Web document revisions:

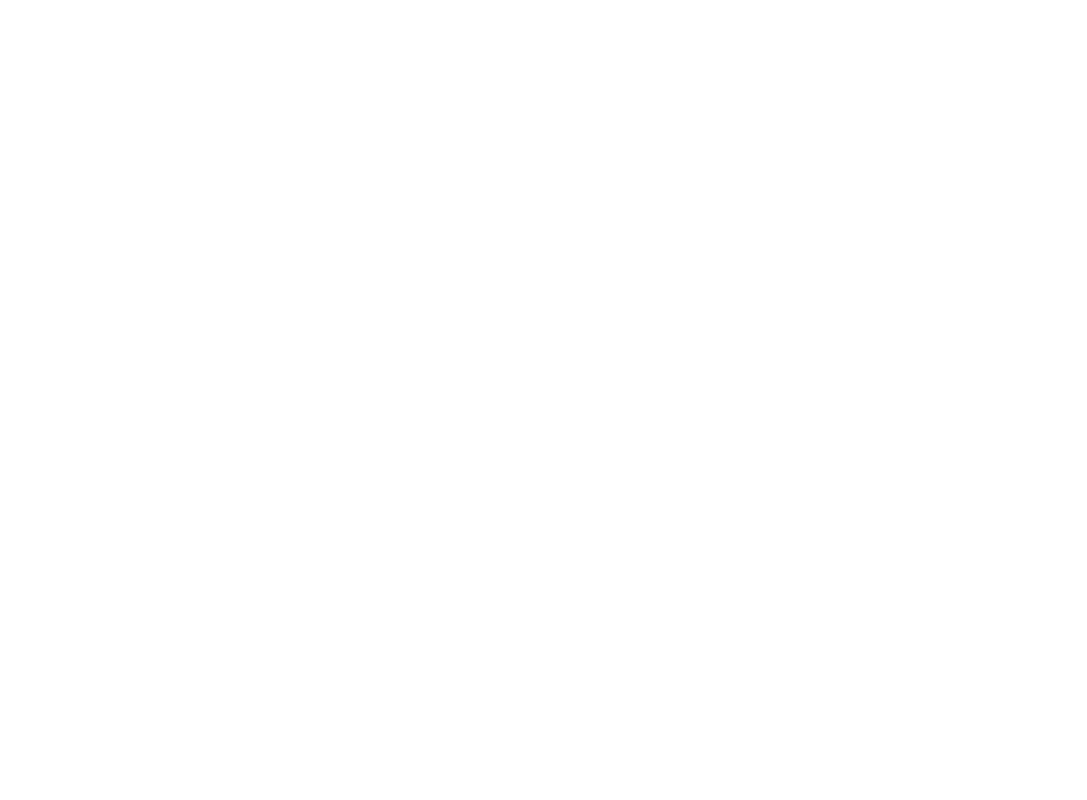
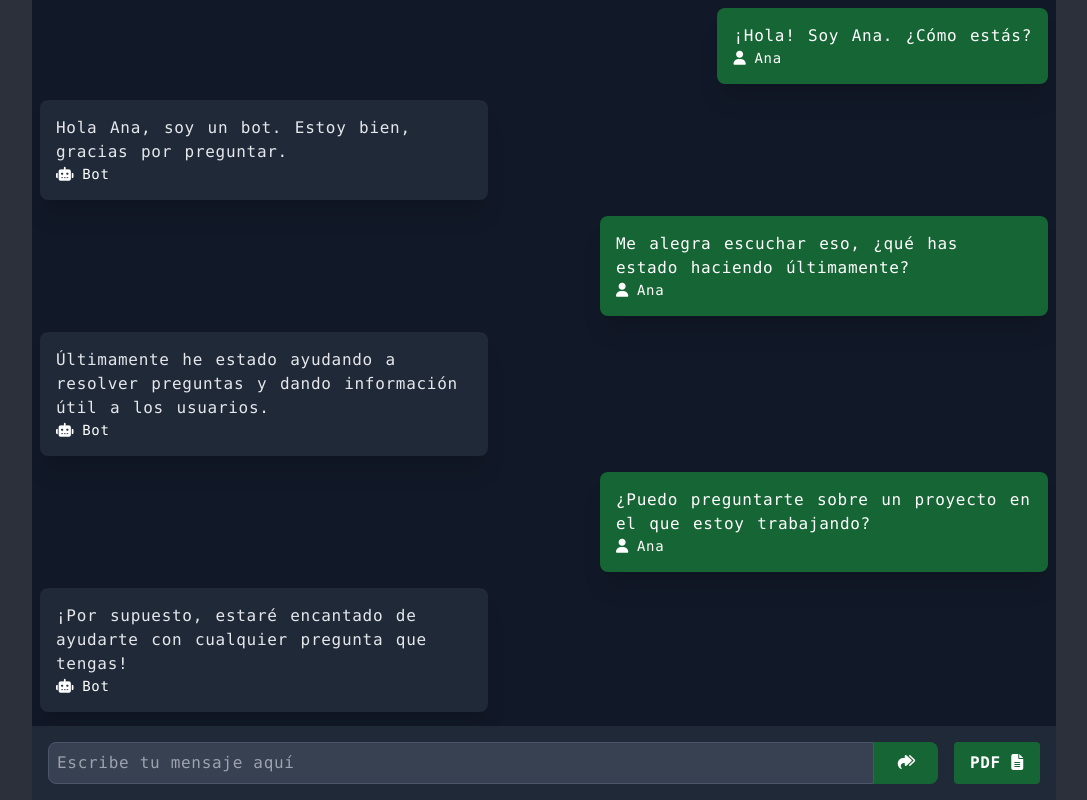
Before and after one commit to Github-ABRIL/NuxtFront, a Nuxt app in the folder nuxt-app/: page /ChatVA in a window 1280 px wide. Before the commit this address had no page. Shown: the whole page, without its empty margins (96-1183 px from the left). Built offline with nearby package versions, Linux system fonts and the light colour scheme.

Commit message:
Nueva version de chat, ya se pueden enviar mensajes y agregue iconos, el diseño lo intente hacer tipo chat gpt

```diff
--- /dev/null
+++ b/nuxt-app/pages/ChatVA.vue
@@ -0,0 +1,231 @@
+<template>
+  <body>
+    <div
+      class="max-w-screen-lg mx-auto w-full flex flex-col h-screen max-h-screen overflow-hidden bg-gray-900 text-white"
+    >
+      <div
+        ref="messagesContainer"
+        class="messages flex-1 overflow-y-scroll border-box"
+      >
+        <div
+          v-for="(message, index) in messages"
+          :key="index"
+          :class="{
+            'message-row': true,
+            'flex flex-row-reverse': message.from === 'Ana',
+            'flex flex-row': message.from !== 'Ana',
+          }"
+        >
+          <div
+            :class="{
+              message: true,
+              'm-2 p-4 bg-green-800 rounded-lg max-w-md inline-block relative shadow-xl':
+                message.from === 'Ana',
+              'm-2 p-4 bg-gray-800 text-gray-200 rounded-lg max-w-md inline-block relative shadow-xl':
+                message.from !== 'Ana',
+            }"
+          >
+            <p class="message-content">{{ message.content }}</p>
+            <div v-if="message.name" class="message-name text-sm text-white">
+              <span v-if="message.name === 'Bot'" class="flex items-center">
+                <i class="fa-solid fa-robot mr-2"></i>
+                {{ message.name }}
+              </span>
+              <span
+                v-else-if="message.name === 'Ana'"
+                class="flex items-center"
+              >
+                <i class="fa-solid fa-user mr-2"></i>
+                {{ message.name }}
+              </span>
+              <span v-else>{{ message.name }}</span>
+            </div>
+          </div>
+        </div>
+      </div>
+
+      <div class="message-input bg-gray-800 p-4 flex flex-row">
+        <input
+          ref="inputMessage"
+          class="flex-1 p-2 rounded-l-lg bg-gray-700 focus:outline-none focus:ring-2 focus:ring-green-600"
+          type="text"
+          placeholder="Escribe tu mensaje aquí"
+          @keydown.enter="sendMessage"
+        />
+        <button
+          @click="sendMessage"
+          class="w-16 bg-green-800 rounded-r-lg text-white hover:bg-green-700 focus:outline-none focus:ring-2 focus:ring-green-600 font-bold"
+          id="enviar"
+        >
+          <i class="fa-solid fa-reply-all"></i>
+        </button>
+        <button
+          class="ml-4 px-4 py-2 rounded bg-green-800 text-white hover:bg-green-700 focus:outline-none focus:ring-2 focus:ring-green-600 font-bold"
+          id="PDF"
+        >
+          PDF
+          <i class="fa-solid fa-file-lines"></i>
+        </button>
+      </div>
+    </div>
+  </body>
+</template>
+
+<script>
+export default {
+  data() {
+    return {
+      messages: [
+        { content: "¡Hola! Soy Ana. ¿Cómo estás?", from: "Ana", name: "Ana" },
+        {
+          content: "Hola Ana, soy un bot. Estoy bien, gracias por preguntar.",
+          from: "Bot",
+          name: "Bot",
+        },
+        {
+          content:
+            "Me alegra escuchar eso, ¿qué has estado haciendo últimamente?",
+          from: "Ana",
+          name: "Ana",
+        },
+        {
+          content:
+            "Últimamente he estado ayudando a resolver preguntas y dando información útil a los usuarios.",
+          from: "Bot",
+          name: "Bot",
+        },
+        {
+          content:
+            "¿Puedo preguntarte sobre un proyecto en el que estoy trabajando?",
+          from: "Ana",
+          name: "Ana",
+        },
+        {
+          content:
+            "¡Por supuesto, estaré encantado de ayudarte con cualquier pregunta que tengas!",
+          from: "Bot",
+          name: "Bot",
+        },
+        {
+          content:
+            "Estoy trabajando en un proyecto de diseño de una aplicación móvil para la gestión de tareas. ¿Tienes algún consejo sobre cómo mejorar la experiencia del usuario?",
+          from: "Ana",
+          name: "Ana",
+        },
+        {
+          content:
+            "¡Qué interesante! La experiencia del usuario es crucial para el éxito de cualquier aplicación. ¿Tienes alguna idea específica sobre qué aspecto mejorar?",
+          from: "Bot",
+          name: "Bot",
+        },
+        {
+          content:
+            "Estoy buscando formas de hacer la aplicación más intuitiva y fácil de usar. Quiero asegurarme de que los usuarios puedan navegar por ella sin dificultad y que les resulte atractiva visualmente.",
+          from: "Ana",
+          name: "Ana",
+        },
+        {
+          content:
+            "Una buena práctica es realizar pruebas de usabilidad con usuarios reales para identificar cualquier problema de navegación o diseño. También es importante seguir los principios de diseño de interfaz de usuario (UI) y experiencia de usuario (UX) para garantizar la claridad y la coherencia en todo el diseño de la aplicación.",
+          from: "Bot",
+          name: "Bot",
+        },
+        {
+          content:
+            "Eso suena muy útil. ¿Hay alguna herramienta que recomiendes para realizar pruebas de usabilidad?",
+          from: "Ana",
+          name: "Ana",
+        },
+        {
+          content:
+            "Existen varias herramientas disponibles, como UserTesting, UsabilityHub y Lookback. Estas plataformas te permiten reclutar participantes y realizar pruebas de usabilidad remotas para obtener comentarios valiosos sobre tu aplicación.",
+          from: "Bot",
+          name: "Bot",
+        },
+        {
+          content:
+            "¡Gracias por las recomendaciones! Definitivamente echaré un vistazo a esas herramientas. ¿Hay algo más que deba tener en cuenta al diseñar la aplicación?",
+          from: "Ana",
+          name: "Ana",
+        },
+        {
+          content:
+            "Además de la usabilidad, también es importante considerar la accesibilidad para garantizar que la aplicación sea utilizada por la mayor cantidad posible de personas, incluyendo aquellas con discapacidades. Esto implica utilizar colores contrastantes, proporcionar opciones de accesibilidad y hacer que la aplicación sea compatible con lectores de pantalla.",
+          from: "Bot",
+          name: "Bot",
+        },
+        {
+          content:
+            "Entiendo, la accesibilidad es crucial para garantizar la inclusión de todos los usuarios. Definitivamente tendré en cuenta eso en el diseño. ¡Gracias por todos los consejos, Bot!",
+          from: "Ana",
+          name: "Ana",
+        },
+        {
+          content:
+            "De nada, Ana. Si necesitas más ayuda o tienes más preguntas, no dudes en preguntarme. Estoy aquí para ayudarte en lo que necesites.",
+          from: "Bot",
+          name: "Bot",
+        },
+      ],
+    };
+  },
+  methods: {
+    sendMessage() {
+      const message = this.$refs.inputMessage.value;
+      if (message.trim() !== "") {
+        this.messages.push({ content: message, from: "Ana", name: "Ana" });
+        this.$refs.inputMessage.value = "";
+        this.$nextTick(() => {
+          this.scrollMessagesToBottom();
+        });
+      }
+    },
+    scrollMessagesToBottom() {
+      const container = this.$refs.messagesContainer;
+      container.scrollTop = container.scrollHeight;
+    },
+  },
+};
+</script>
+
+<style>
+/************ Para poner iconos ***********/
+@import url("https://use.fontawesome.com/releases/v5.0.9/css/all.css");
+@import url("https://use.fontawesome.com/releases/v6.4.2/css/all.css");
+
+body {
+  margin: 0;
+  font-family: "Consolas", monospace;
+  background: #2b303b;
+  letter-spacing: 0.7px;
+  word-spacing: 2.3px;
+}
+
+::-webkit-scrollbar {
+  width: 8px;
+}
+
+::-webkit-scrollbar-track {
+  background: transparent;
+}
+
+::-webkit-scrollbar-thumb {
+  background: rgba(116, 175, 129, 0.3);
+}
+
+.message {
+  border-color: transparent;
+}
+
+.message-name {
+  color: #ffffff;
+}
+
+input[type="text"] {
+  border: 1px solid #4c566a;
+}
+
+#enviar i {
+  transform: scaleX(-1);
+}
+</style>
```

Exercise instructions:
Set the preceding data down again word for word, omitting images.

Task solution:
Before and after one commit to Github-ABRIL/NuxtFront, a Nuxt app in the folder nuxt-app/: page /ChatVA in a window 1280 px wide. Before the commit this address had no page. Shown: the whole page, without its empty margins (96-1183 px from the left). Built offline with nearby package versions, Linux system fonts and the light colour scheme.

Commit message:
Nueva version de chat, ya se pueden enviar mensajes y agregue iconos, el diseño lo intente hacer tipo chat gpt

```diff
--- /dev/null
+++ b/nuxt-app/pages/ChatVA.vue
@@ -0,0 +1,231 @@
+<template>
+  <body>
+    <div
+      class="max-w-screen-lg mx-auto w-full flex flex-col h-screen max-h-screen overflow-hidden bg-gray-900 text-white"
+    >
+      <div
+        ref="messagesContainer"
+        class="messages flex-1 overflow-y-scroll border-box"
+      >
+        <div
+          v-for="(message, index) in messages"
+          :key="index"
+          :class="{
+            'message-row': true,
+            'flex flex-row-reverse': message.from === 'Ana',
+            'flex flex-row': message.from !== 'Ana',
+          }"
+        >
+          <div
+            :class="{
+              message: true,
+              'm-2 p-4 bg-green-800 rounded-lg max-w-md inline-block relative shadow-xl':
+                message.from === 'Ana',
+              'm-2 p-4 bg-gray-800 text-gray-200 rounded-lg max-w-md inline-block relative shadow-xl':
+                message.from !== 'Ana',
+            }"
+          >
+            <p class="message-content">{{ message.content }}</p>
+            <div v-if="message.name" class="message-name text-sm text-white">
+              <span v-if="message.name === 'Bot'" class="flex items-center">
+                <i class="fa-solid fa-robot mr-2"></i>
+                {{ message.name }}
+              </span>
+              <span
+                v-else-if="message.name === 'Ana'"
+                class="flex items-center"
+              >
+                <i class="fa-solid fa-user mr-2"></i>
+                {{ message.name }}
+              </span>
+              <span v-else>{{ message.name }}</span>
+            </div>
+          </div>
+        </div>
+      </div>
+
+      <div class="message-input bg-gray-800 p-4 flex flex-row">
+        <input
+          ref="inputMessage"
+          class="flex-1 p-2 rounded-l-lg bg-gray-700 focus:outline-none focus:ring-2 focus:ring-green-600"
+          type="text"
+          placeholder="Escribe tu mensaje aquí"
+          @keydown.enter="sendMessage"
+        />
+        <button
+          @click="sendMessage"
+          class="w-16 bg-green-800 rounded-r-lg text-white hover:bg-green-700 focus:outline-none focus:ring-2 focus:ring-green-600 font-bold"
+          id="enviar"
+        >
+          <i class="fa-solid fa-reply-all"></i>
+        </button>
+        <button
+          class="ml-4 px-4 py-2 rounded bg-green-800 text-white hover:bg-green-700 focus:outline-none focus:ring-2 focus:ring-green-600 font-bold"
+          id="PDF"
+        >
+          PDF
+          <i class="fa-solid fa-file-lines"></i>
+        </button>
+      </div>
+    </div>
+  </body>
+</template>
+
+<script>
+export default {
+  data() {
+    return {
+      messages: [
+        { content: "¡Hola! Soy Ana. ¿Cómo estás?", from: "Ana", name: "Ana" },
+        {
+          content: "Hola Ana, soy un bot. Estoy bien, gracias por preguntar.",
+          from: "Bot",
+          name: "Bot",
+        },
+        {
+          content:
+            "Me alegra escuchar eso, ¿qué has estado haciendo últimamente?",
+          from: "Ana",
+          name: "Ana",
+        },
+        {
+          content:
+            "Últimamente he estado ayudando a resolver preguntas y dando información útil a los usuarios.",
+          from: "Bot",
+          name: "Bot",
+        },
+        {
+          content:
+            "¿Puedo preguntarte sobre un proyecto en el que estoy trabajando?",
+          from: "Ana",
+          name: "Ana",
+        },
+        {
+          content:
+            "¡Por supuesto, estaré encantado de ayudarte con cualquier pregunta que tengas!",
+          from: "Bot",
+          name: "Bot",
+        },
+        {
+          content:
+            "Estoy trabajando en un proyecto de diseño de una aplicación móvil para la gestión de tareas. ¿Tienes algún consejo sobre cómo mejorar la experiencia del usuario?",
+          from: "Ana",
+          name: "Ana",
+        },
+        {
+          content:
+            "¡Qué interesante! La experiencia del usuario es crucial para el éxito de cualquier aplicación. ¿Tienes alguna idea específica sobre qué aspecto mejorar?",
+          from: "Bot",
+          name: "Bot",
+        },
+        {
+          content:
+            "Estoy buscando formas de hacer la aplicación más intuitiva y fácil de usar. Quiero asegurarme de que los usuarios puedan navegar por ella sin dificultad y que les resulte atractiva visualmente.",
+          from: "Ana",
+          name: "Ana",
+        },
+        {
+          content:
+            "Una buena práctica es realizar pruebas de usabilidad con usuarios reales para identificar cualquier problema de navegación o diseño. También es importante seguir los principios de diseño de interfaz de usuario (UI) y experiencia de usuario (UX) para garantizar la claridad y la coherencia en todo el diseño de la aplicación.",
+          from: "Bot",
+          name: "Bot",
+        },
+        {
+          content:
+            "Eso suena muy útil. ¿Hay alguna herramienta que recomiendes para realizar pruebas de usabilidad?",
+          from: "Ana",
+          name: "Ana",
+        },
+        {
+          content:
+            "Existen varias herramientas disponibles, como UserTesting, UsabilityHub y Lookback. Estas plataformas te permiten reclutar participantes y realizar pruebas de usabilidad remotas para obtener comentarios valiosos sobre tu aplicación.",
+          from: "Bot",
+          name: "Bot",
+        },
+        {
+          content:
+            "¡Gracias por las recomendaciones! Definitivamente echaré un vistazo a esas herramientas. ¿Hay algo más que deba tener en cuenta al diseñar la aplicación?",
+          from: "Ana",
+          name: "Ana",
+        },
+        {
+          content:
+            "Además de la usabilidad, también es importante considerar la accesibilidad para garantizar que la aplicación sea utilizada por la mayor cantidad posible de personas, incluyendo aquellas con discapacidades. Esto implica utilizar colores contrastantes, proporcionar opciones de accesibilidad y hacer que la aplicación sea compatible con lectores de pantalla.",
+          from: "Bot",
+          name: "Bot",
+        },
+        {
+          content:
+            "Entiendo, la accesibilidad es crucial para garantizar la inclusión de todos los usuarios. Definitivamente tendré en cuenta eso en el diseño. ¡Gracias por todos los consejos, Bot!",
+          from: "Ana",
+          name: "Ana",
+        },
+        {
+          content:
+            "De nada, Ana. Si necesitas más ayuda o tienes más preguntas, no dudes en preguntarme. Estoy aquí para ayudarte en lo que necesites.",
+          from: "Bot",
+          name: "Bot",
+        },
+      ],
+    };
+  },
+  methods: {
+    sendMessage() {
+      const message = this.$refs.inputMessage.value;
+      if (message.trim() !== "") {
+        this.messages.push({ content: message, from: "Ana", name: "Ana" });
+        this.$refs.inputMessage.value = "";
+        this.$nextTick(() => {
+          this.scrollMessagesToBottom();
+        });
+      }
+    },
+    scrollMessagesToBottom() {
+      const container = this.$refs.messagesContainer;
+      container.scrollTop = container.scrollHeight;
+    },
+  },
+};
+</script>
+
+<style>
+/************ Para poner iconos ***********/
+@import url("https://use.fontawesome.com/releases/v5.0.9/css/all.css");
+@import url("https://use.fontawesome.com/releases/v6.4.2/css/all.css");
+
+body {
+  margin: 0;
+  font-family: "Consolas", monospace;
+  background: #2b303b;
+  letter-spacing: 0.7px;
+  word-spacing: 2.3px;
+}
+
+::-webkit-scrollbar {
+  width: 8px;
+}
+
+::-webkit-scrollbar-track {
+  background: transparent;
+}
+
+::-webkit-scrollbar-thumb {
+  background: rgba(116, 175, 129, 0.3);
+}
+
+.message {
+  border-color: transparent;
+}
+
+.message-name {
+  color: #ffffff;
+}
+
+input[type="text"] {
+  border: 1px solid #4c566a;
+}
+
+#enviar i {
+  transform: scaleX(-1);
+}
+</style>
```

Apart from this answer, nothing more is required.